Health | 12 February, 2018
Queen’s Part of £54M Funding Initiative to Transform Health through Data Science
Health Data Research UK has selected six sites across the UK to address challenging healthcare issues through use of data science.
Each site has world-class expertise and a track record in using health data to derive new knowledge, scientific discovery and insight. Queen's University Belfast will work with Swansea University (led by Professor Ronan Lyons) as one of these substantive sites, using its expertise in data science to drive advances in precision medicine and public health in close partnership with NHS bodies and the public, in order to translate research findings into benefits for patients and populations.
Professor Mark Lawler, Queen's University's Lead on the Programme said, "I am delighted that we have been chosen as a substantive site for this exciting new initiative. This research will be a game-changer in driving new knowledge to combat common diseases including cancer, asthma and eye disorders and will allows us to use Big Data to save people's lives."
From April this year, the six sites will work collaboratively as foundation partners in Health Data Research UK to make significant improvements in people's health by harnessing data science at scale across the UK.
Each site's research organisations will receive long-term funding awards and will become part of a collaborative research community working together to deliver the priorities of Health Data Research UK. This initial funding has been awarded following a rigorous application process, which included interviews with an international panel of experts.
Professor Andrew Morris, Director of Health Data Research UK, commented:
"I am delighted to make today's announcement, which marks the start of a unique opportunity for scientists, researchers and clinicians to use their collective expertise to transform the health of the population.

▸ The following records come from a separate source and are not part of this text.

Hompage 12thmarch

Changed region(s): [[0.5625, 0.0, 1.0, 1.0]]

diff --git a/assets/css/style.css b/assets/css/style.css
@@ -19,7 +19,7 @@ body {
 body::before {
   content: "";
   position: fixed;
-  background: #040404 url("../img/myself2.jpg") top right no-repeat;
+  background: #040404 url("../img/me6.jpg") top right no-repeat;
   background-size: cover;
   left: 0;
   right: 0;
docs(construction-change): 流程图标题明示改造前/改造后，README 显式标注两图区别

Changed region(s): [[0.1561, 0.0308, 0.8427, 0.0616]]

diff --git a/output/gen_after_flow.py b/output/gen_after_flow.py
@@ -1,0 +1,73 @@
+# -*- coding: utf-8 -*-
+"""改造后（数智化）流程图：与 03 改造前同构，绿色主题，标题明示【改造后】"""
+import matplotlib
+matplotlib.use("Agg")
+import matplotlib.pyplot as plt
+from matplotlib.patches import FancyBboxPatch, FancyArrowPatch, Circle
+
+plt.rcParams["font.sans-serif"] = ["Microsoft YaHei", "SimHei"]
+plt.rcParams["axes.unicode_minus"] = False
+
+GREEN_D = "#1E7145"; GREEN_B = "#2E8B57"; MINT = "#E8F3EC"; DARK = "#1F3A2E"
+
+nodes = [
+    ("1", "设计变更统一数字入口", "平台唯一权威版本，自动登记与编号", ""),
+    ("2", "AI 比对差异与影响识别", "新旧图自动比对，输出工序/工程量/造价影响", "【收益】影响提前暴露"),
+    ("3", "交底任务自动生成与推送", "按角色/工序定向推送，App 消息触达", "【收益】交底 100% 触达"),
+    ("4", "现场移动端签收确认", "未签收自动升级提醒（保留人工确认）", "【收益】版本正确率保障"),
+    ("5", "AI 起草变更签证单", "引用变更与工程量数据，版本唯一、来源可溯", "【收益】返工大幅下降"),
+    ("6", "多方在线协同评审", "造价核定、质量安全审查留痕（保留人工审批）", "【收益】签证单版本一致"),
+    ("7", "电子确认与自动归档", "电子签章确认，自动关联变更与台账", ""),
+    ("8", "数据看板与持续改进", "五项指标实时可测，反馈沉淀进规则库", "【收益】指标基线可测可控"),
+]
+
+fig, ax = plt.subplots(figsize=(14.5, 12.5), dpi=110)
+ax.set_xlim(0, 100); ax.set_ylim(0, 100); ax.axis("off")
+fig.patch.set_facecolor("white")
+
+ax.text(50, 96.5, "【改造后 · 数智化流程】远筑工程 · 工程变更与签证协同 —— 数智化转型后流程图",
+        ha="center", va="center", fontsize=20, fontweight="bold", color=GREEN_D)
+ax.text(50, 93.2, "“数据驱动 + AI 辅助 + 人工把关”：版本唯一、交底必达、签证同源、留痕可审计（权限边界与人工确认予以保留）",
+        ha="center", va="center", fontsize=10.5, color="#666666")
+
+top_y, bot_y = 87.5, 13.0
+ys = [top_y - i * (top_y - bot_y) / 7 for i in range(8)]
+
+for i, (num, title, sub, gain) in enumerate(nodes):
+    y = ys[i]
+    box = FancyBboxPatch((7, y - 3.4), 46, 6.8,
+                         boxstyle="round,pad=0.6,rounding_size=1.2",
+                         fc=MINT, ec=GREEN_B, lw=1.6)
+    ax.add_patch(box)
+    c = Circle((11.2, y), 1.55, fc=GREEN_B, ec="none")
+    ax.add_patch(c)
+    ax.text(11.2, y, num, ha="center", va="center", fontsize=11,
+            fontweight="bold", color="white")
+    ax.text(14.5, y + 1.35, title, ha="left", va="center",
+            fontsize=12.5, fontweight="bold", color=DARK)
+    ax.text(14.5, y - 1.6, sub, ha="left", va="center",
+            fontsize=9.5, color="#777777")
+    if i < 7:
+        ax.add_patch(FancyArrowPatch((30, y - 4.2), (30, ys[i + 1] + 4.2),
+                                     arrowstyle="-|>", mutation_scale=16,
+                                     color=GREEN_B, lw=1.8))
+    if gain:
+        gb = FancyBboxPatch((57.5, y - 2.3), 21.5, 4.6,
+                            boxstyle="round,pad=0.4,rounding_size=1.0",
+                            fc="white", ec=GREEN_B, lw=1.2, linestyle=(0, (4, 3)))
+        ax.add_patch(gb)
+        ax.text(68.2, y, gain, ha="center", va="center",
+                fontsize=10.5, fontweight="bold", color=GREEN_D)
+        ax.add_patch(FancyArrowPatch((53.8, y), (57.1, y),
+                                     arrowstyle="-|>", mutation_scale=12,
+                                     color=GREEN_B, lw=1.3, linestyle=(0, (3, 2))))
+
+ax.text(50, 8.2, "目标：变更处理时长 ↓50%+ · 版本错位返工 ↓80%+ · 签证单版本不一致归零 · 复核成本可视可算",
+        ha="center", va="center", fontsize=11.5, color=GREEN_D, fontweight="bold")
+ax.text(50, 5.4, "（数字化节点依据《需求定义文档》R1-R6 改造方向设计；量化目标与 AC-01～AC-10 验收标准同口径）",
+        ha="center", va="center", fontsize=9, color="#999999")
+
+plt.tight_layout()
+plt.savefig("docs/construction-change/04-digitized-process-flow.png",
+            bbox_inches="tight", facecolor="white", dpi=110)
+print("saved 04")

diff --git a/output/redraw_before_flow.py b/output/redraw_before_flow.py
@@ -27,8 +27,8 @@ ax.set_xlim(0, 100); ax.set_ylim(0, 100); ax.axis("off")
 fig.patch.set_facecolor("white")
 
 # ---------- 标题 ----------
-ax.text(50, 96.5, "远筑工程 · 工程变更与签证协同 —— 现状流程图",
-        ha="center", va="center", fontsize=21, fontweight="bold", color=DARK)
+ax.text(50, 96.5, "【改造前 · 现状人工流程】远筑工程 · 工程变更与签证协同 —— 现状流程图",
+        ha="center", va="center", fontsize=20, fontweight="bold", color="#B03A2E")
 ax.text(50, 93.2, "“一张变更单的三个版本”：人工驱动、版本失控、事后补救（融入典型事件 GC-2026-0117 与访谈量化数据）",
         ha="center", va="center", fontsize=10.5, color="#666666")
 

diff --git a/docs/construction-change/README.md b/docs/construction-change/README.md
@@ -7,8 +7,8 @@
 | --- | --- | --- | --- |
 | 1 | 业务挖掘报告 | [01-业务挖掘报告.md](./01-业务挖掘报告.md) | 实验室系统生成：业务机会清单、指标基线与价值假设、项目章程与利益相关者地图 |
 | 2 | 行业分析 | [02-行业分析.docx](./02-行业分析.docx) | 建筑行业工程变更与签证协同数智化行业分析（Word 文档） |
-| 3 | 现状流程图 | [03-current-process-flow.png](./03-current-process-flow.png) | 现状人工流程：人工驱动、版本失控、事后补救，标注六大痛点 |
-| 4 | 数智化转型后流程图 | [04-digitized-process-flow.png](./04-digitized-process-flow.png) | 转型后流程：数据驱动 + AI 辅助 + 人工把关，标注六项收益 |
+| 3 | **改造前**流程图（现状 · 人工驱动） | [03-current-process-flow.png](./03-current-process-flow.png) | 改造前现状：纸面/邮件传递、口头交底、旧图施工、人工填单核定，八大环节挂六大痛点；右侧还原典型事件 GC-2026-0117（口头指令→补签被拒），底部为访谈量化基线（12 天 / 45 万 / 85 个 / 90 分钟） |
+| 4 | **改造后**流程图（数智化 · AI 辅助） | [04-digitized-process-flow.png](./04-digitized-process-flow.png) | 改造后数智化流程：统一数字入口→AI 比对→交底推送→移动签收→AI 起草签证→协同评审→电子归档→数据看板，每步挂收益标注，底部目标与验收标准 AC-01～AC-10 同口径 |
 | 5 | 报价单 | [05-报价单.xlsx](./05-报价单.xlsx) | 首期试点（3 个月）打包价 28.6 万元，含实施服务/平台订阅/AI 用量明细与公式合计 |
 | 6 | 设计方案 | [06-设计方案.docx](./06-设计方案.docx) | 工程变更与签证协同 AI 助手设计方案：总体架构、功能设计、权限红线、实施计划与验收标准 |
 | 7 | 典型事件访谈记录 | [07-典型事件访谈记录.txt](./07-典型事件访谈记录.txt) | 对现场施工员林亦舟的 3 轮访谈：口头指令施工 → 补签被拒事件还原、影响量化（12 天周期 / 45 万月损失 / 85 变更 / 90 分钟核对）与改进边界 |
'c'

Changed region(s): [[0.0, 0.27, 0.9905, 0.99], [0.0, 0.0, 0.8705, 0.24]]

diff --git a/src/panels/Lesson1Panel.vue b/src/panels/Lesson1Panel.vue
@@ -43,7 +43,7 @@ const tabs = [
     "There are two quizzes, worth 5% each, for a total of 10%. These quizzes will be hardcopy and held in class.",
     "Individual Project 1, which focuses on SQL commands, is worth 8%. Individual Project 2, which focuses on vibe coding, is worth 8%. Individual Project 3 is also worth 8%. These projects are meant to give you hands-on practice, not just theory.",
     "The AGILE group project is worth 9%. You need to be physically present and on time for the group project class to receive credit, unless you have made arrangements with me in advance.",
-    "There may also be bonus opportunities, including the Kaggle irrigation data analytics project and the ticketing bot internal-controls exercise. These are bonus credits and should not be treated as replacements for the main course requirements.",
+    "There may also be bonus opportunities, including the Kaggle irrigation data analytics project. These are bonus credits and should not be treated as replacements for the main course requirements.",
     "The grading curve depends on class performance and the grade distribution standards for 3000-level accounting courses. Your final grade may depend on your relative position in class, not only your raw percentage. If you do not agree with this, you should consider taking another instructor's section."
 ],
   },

"The six HDR UK sites, comprising 21 universities and research institutes, have tremendous individual strengths and will form a solid foundation for our long-term ambition. By working together and with NHS and industry partners to the highest ethical standards, our vision is to harness data science on a national scale. This will unleash the potential for data and technologies to drive breakthroughs in medical research, improving the way we are able to prevent, detect and diagnose diseases like cancer, heart disease and asthma.
"I am grateful to our funders who recognise the importance of collaboration at scale, and the pivotal contribution of health data research to the UK's ambition to be a global leader in life sciences, for health and economic benefit."
Professor James McElnay, Acting-Vice-Chancellor and President, Queen's University Belfast said, "This is a tremendous achievement for our researchers here at Queen's. It is a recognition of the leadership that we have shown in the area of Big Data and Health Science and represents a superb opportunity to employ these skills to enhance human health."
Professor Chris Elliott, Pro-Vice-Chancellor of the Faculty of Medicine, Health and Life Sciences at Queen's commented, "I am delighted that we have achieved this prestigious award, it aligns perfectly with the One Health Strategy of our Faculty and highlights our ability to lead and deliver high quality research with patient impact."
Health Data Research UK is committed to the highest ethical standards and will work with experts in public engagement to ensure the public voice is central to its activity. It will work at scale and forge national and international partnerships to deliver:
New scientific discovery
A vibrant training environment for the next generation of data scientists
A trustworthy UK-wide research and innovation ecosystem for health data research
Commenting on the success, Professor Ian Young Head of the Health and Social Care Research and Development Division (Public Health Agency, Northern Ireland) said. "I am delighted that Queen's University Belfast came through this rigorous competitive selection process and will help lead a transformative data science initiative across the UK. Northern Ireland has key skills in this area and translating outputs from this programme will have key benefits for patients and society in Northern Ireland."
The successful Health Data Research UK sites are:
Cambridge – Wellcome Sanger Institute, European Bioinformatics Institute, University of Cambridge
London – UCL, Imperial College London, King's College London, Queen Mary University of London, The London School of Hygiene & Tropical Medicine
Midlands – University of Birmingham, University of Leicester, University of Nottingham, University of Warwick
Oxford – University of Oxford
Scotland – University of Edinburgh, University of Aberdeen, University of Dundee, University of Glasgow, University of St Andrews, University of Strathclyde
Wales/Northern Ireland – Swansea University, Queen's University Belfast